[Start of section]
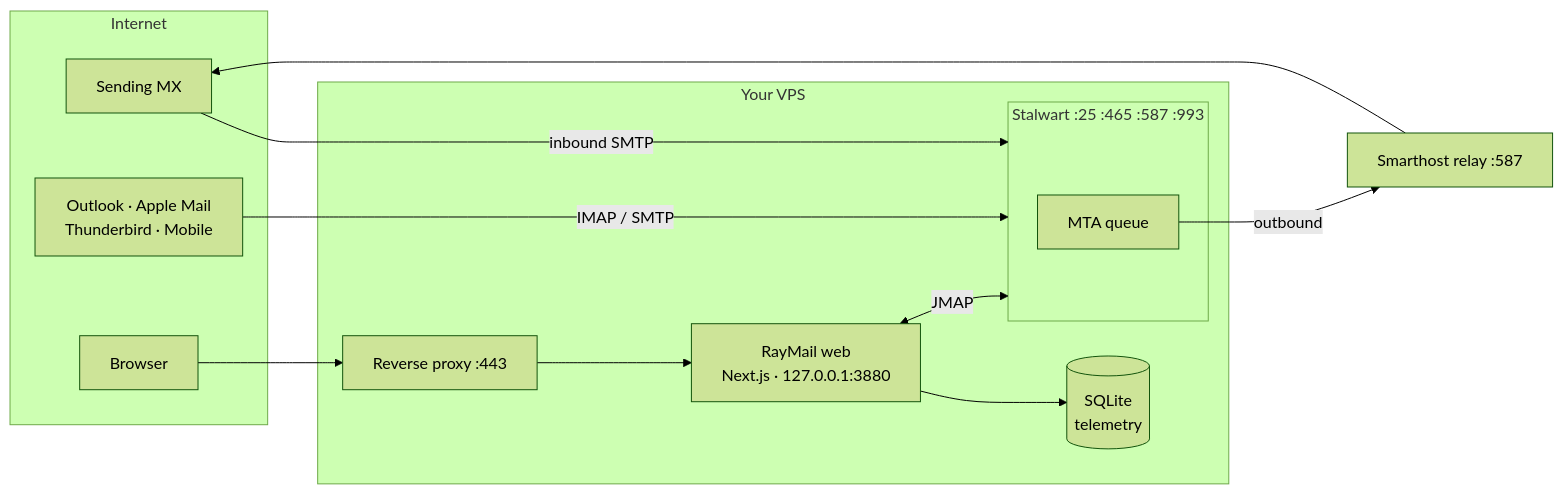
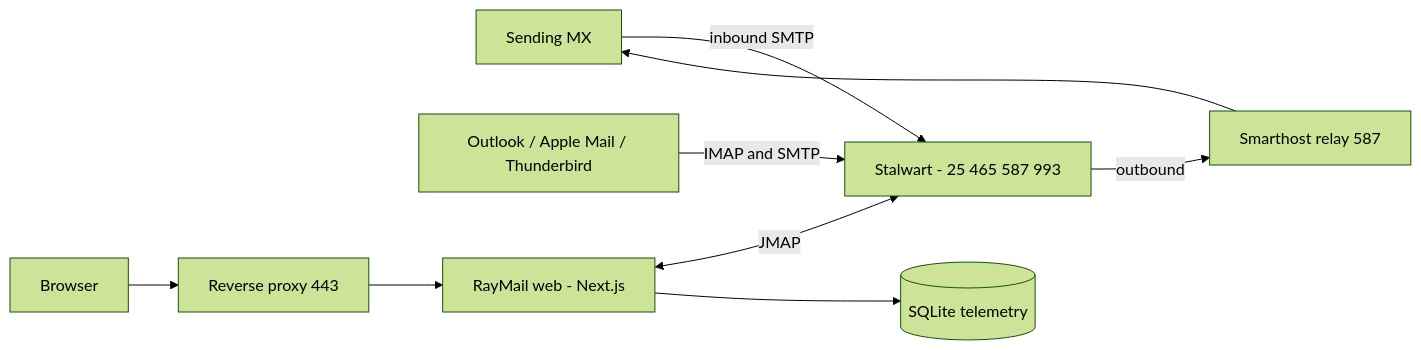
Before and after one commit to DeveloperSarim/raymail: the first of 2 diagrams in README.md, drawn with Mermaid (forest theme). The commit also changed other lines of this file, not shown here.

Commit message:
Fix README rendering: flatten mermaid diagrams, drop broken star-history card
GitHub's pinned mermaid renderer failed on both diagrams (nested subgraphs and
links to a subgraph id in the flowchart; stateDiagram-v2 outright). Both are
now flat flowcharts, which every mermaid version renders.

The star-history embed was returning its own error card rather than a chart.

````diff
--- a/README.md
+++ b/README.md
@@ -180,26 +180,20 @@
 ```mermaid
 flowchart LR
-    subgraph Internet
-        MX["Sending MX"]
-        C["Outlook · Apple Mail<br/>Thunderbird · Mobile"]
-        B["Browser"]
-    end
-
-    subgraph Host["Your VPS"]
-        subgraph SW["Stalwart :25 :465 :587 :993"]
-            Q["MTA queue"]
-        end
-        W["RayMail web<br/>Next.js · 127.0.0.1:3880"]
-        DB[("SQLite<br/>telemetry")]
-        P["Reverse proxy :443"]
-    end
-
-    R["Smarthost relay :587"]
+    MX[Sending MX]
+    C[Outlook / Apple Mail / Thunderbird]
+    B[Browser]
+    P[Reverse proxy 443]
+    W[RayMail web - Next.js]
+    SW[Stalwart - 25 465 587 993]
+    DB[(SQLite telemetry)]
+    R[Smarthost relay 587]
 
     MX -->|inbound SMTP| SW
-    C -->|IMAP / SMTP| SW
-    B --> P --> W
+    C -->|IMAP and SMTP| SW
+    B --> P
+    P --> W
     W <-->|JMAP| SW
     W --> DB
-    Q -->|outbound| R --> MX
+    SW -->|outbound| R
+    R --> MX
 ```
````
[End of section]
REQUIRED ACTION:
Omit the pictures, then copy out all the data exactly as it stands.

RESULT OF THE TASK:
Before and after one commit to DeveloperSarim/raymail: the first of 2 diagrams in README.md, drawn with Mermaid (forest theme). The commit also changed other lines of this file, not shown here.

Commit message:
Fix README rendering: flatten mermaid diagrams, drop broken star-history card
GitHub's pinned mermaid renderer failed on both diagrams (nested subgraphs and
links to a subgraph id in the flowchart; stateDiagram-v2 outright). Both are
now flat flowcharts, which every mermaid version renders.

The star-history embed was returning its own error card rather than a chart.

````diff
--- a/README.md
+++ b/README.md
@@ -180,26 +180,20 @@
 ```mermaid
 flowchart LR
-    subgraph Internet
-        MX["Sending MX"]
-        C["Outlook · Apple Mail<br/>Thunderbird · Mobile"]
-        B["Browser"]
-    end
-
-    subgraph Host["Your VPS"]
-        subgraph SW["Stalwart :25 :465 :587 :993"]
-            Q["MTA queue"]
-        end
-        W["RayMail web<br/>Next.js · 127.0.0.1:3880"]
-        DB[("SQLite<br/>telemetry")]
-        P["Reverse proxy :443"]
-    end
-
-    R["Smarthost relay :587"]
+    MX[Sending MX]
+    C[Outlook / Apple Mail / Thunderbird]
+    B[Browser]
+    P[Reverse proxy 443]
+    W[RayMail web - Next.js]
+    SW[Stalwart - 25 465 587 993]
+    DB[(SQLite telemetry)]
+    R[Smarthost relay 587]
 
     MX -->|inbound SMTP| SW
-    C -->|IMAP / SMTP| SW
-    B --> P --> W
+    C -->|IMAP and SMTP| SW
+    B --> P
+    P --> W
     W <-->|JMAP| SW
     W --> DB
-    Q -->|outbound| R --> MX
+    SW -->|outbound| R
+    R --> MX
 ```
````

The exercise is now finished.